ALDI parodies a famous festive advertisement - but nobody at John Lewis is laughing
By Dr Luke McDonagh
Picture the scene: it is the festive season and all around the country families are gathering around their television sets to watch one of the UK's most beloved consumer events - the John Lewis Christmas TV advertisement, centred this year on the idea of a young girl buying a telescope for a lonely, elderly 'Man on the Moon' so that he can look down on the world and feel alone no more. Parents and children watch in unison as the core message of the advertisement is transmitted: buying Christmas presents - at John Lewis - for friends and relatives will make them feel loved this winter season (or, at the very least, less lonesome). The advertisement is such a hit that it goes viral, and spreads cheer all across Twitter and Facebook pages worldwide; John Lewis is filled with happy customers, smiling and spreading good cheer while spending many pounds.
Yet, elsewhere in festive consumerland, something is stirring - creative juices are beginning to flow - and a clever idea comes to an advertising executive at ALDI. This idea can be summed up in one word - parody - and it is via this concept that copyright law comes into our story.
In late November John Lewis' rival retailer ALDI launched a (much shorter) 30 second TV advertisement parodying the recent two minute John Lewis 'Man on the Moon' ad. The new ALDI version shows a very similar looking elderly Man on the Moon with two telescopes, with a different price tag on each one. The John Lewis one appears expensive at over £100; while the ALDI one seems much better value at just over £69. The elderly man states that although he likes them both he is is 'over the moon' with the ALDI one as he sees a jolly granny - seen in previous ALDI ads - floating down towards him. Can John Lewis use copyright law to complain about this? Clearly, something has been copied from the John Lewis advertisement by ALDI - but what exactly, and would it be sufficient to amount to copyright infringement? John Lewis could claim that the basic plot of the ad and the set design are essentially the same in both, something which might show evidence of copyright infringement by ALDI. But even if that can be shown, there's something else to take into account - the important exception brought into UK law in 2014 that allows for parodies to be created and published without permission of the author of the parodied work, where these parodies are considered to be examples of 'fair dealing' with a copyright work. Since the parody exception is so new to UK copyright law, we have little case law to go on to figure out what is considered 'fair' in the context of a parody. We do, however, have the 2015 Court of Justice of the EU decision in Deckmyn, which stated that there are two essential requirements of a parody: (a) the parody must not be a bare copy of the original i.e. it must be sufficiently different from it and (b) the parody must be an attempt at humour. Both of these conditions might well work in ALDI's favour - the advertisement is different from the John Lewis original, and it is certainly humorous (though, admittedly, absolutely nobody at John Lewis is laughing).

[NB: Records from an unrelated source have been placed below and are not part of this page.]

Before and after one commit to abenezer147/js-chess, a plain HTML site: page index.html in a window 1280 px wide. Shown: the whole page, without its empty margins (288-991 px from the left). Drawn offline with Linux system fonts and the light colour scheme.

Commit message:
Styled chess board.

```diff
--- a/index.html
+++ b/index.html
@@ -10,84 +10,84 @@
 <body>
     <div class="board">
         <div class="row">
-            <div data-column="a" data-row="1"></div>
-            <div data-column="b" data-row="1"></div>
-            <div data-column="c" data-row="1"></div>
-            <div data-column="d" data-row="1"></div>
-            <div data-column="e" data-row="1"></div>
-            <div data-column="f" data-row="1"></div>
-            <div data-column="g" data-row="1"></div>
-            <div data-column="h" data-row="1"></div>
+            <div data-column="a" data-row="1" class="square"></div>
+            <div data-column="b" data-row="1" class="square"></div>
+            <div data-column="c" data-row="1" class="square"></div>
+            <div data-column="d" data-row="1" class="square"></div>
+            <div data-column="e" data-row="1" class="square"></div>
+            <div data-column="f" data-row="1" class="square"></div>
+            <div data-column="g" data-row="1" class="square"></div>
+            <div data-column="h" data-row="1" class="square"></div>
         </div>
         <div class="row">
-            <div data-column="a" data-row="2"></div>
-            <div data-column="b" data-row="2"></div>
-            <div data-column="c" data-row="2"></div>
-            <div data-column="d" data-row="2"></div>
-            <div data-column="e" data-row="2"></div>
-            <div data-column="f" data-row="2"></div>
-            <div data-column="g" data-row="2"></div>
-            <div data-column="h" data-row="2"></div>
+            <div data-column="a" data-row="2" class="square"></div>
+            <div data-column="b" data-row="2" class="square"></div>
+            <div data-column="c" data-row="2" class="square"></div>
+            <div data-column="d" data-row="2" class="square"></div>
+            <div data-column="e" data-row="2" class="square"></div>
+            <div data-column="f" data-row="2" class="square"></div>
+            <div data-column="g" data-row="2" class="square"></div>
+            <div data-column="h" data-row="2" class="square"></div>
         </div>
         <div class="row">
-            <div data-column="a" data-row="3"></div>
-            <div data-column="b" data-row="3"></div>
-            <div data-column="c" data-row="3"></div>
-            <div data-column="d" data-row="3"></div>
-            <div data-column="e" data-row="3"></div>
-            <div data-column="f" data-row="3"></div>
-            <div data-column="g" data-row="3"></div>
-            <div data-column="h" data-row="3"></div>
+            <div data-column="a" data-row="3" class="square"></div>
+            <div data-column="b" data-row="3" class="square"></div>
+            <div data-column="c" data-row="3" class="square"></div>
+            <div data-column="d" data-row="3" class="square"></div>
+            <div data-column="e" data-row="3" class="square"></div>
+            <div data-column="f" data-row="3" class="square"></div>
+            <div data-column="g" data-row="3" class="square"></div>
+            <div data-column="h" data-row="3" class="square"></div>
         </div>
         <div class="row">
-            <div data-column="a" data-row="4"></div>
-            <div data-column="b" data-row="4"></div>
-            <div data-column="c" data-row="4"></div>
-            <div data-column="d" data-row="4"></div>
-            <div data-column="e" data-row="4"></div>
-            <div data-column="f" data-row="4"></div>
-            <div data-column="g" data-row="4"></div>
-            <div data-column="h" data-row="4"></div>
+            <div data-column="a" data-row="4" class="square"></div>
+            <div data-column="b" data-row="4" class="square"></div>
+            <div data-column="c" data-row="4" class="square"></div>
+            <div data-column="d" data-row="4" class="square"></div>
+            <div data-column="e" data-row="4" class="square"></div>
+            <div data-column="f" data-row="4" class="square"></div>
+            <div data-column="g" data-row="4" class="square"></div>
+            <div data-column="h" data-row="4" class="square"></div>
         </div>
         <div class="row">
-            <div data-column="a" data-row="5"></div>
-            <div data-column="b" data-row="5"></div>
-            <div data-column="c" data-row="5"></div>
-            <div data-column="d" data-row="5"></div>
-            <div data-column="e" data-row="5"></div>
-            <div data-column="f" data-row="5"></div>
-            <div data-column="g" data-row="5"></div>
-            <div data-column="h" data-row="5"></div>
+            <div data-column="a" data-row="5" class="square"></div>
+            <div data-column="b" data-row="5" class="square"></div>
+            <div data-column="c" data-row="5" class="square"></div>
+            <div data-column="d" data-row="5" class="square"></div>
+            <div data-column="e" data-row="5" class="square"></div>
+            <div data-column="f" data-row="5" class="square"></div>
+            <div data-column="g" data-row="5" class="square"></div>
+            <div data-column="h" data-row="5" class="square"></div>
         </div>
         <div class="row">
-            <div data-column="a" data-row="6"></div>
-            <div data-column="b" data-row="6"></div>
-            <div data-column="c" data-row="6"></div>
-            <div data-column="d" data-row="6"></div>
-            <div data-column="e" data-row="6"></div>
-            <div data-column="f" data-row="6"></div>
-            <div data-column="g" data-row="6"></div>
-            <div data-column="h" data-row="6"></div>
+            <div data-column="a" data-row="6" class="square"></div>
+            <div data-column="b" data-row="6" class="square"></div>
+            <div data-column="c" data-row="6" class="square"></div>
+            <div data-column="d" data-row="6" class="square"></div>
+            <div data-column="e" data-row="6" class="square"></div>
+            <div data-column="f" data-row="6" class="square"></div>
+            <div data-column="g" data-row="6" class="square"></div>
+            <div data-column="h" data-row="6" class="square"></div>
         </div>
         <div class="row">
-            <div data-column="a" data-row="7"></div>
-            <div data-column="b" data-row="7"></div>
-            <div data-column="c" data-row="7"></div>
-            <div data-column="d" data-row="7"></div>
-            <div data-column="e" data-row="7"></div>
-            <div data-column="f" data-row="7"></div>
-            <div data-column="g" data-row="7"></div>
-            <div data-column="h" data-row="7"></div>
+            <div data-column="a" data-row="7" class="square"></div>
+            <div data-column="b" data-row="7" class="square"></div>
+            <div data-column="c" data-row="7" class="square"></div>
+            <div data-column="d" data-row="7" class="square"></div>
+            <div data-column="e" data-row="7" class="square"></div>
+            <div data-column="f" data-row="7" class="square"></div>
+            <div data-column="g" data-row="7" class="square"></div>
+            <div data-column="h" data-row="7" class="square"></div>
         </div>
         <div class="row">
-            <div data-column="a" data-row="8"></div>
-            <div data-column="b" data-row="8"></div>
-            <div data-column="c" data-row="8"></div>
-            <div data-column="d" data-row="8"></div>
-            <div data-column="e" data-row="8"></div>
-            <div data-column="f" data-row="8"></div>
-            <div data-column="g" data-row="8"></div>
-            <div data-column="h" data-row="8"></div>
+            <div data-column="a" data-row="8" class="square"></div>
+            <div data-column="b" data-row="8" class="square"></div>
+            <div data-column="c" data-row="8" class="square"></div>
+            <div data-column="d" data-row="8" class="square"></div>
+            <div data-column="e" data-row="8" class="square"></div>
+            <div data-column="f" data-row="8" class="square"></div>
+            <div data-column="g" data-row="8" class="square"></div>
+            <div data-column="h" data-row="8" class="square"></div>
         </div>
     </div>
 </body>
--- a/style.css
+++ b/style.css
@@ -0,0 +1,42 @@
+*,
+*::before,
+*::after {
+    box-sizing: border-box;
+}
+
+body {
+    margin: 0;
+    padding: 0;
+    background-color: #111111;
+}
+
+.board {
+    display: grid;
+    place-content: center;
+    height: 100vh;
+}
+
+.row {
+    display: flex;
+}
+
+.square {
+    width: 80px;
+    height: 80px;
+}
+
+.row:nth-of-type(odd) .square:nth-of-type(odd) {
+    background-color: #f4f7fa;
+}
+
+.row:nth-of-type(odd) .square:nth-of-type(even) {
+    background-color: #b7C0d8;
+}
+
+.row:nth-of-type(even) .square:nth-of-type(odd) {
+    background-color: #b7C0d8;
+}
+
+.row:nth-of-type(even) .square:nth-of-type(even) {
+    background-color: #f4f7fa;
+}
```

In terms of whether it is considered by the UK courts to be 'fair', the courts are likely to take account these two factors as well as the fact that (i) the John Lewis advertisement was in the public sphere - and had already become famous - at the time that ALDI decided to put out their parody, (ii) the amount used by ALDI is relatively small, and thus more likely to be fair and proportionate to the attempt at parody (iii) (in the case of any Trade Mark concerns) the ad clearly marks itself as a parody of the John Lewis original, and potentially plays to a different market of customers - those who value the price of ALDI products over the customer service of John Lewis ones. So it is likely that ALDI have pulled off quite a masterstroke with their new ad - not only is it a clever spin on a beloved UK festive advertisement by a competitor, the ALDI parody is also quite likely to be found legally acceptable if John Lewis try to take a claim against them in the UK courts.
Moreover, given how new the parody exception is in the context of UK copyright law - and in light of the apparent success of this particular parody - it seems likely that in the future companies will engage in further parodies with the intention of generating attention for their products.
There is an exception to copyright that permits people to use limited amounts of copyright material without the owner’s permission for the purpose of parody, caricature or pastiche. For example a comedian may use a few lines from a film or song for a parody sketch; a cartoonist may reference a well-known artwork or illustration for a caricature; an artist may use small fragments from a range of films to compose a larger pastiche artwork. This exception, however, only permits use for the purposes of caricature, parody, or pastiche to the extent that it is fair dealing.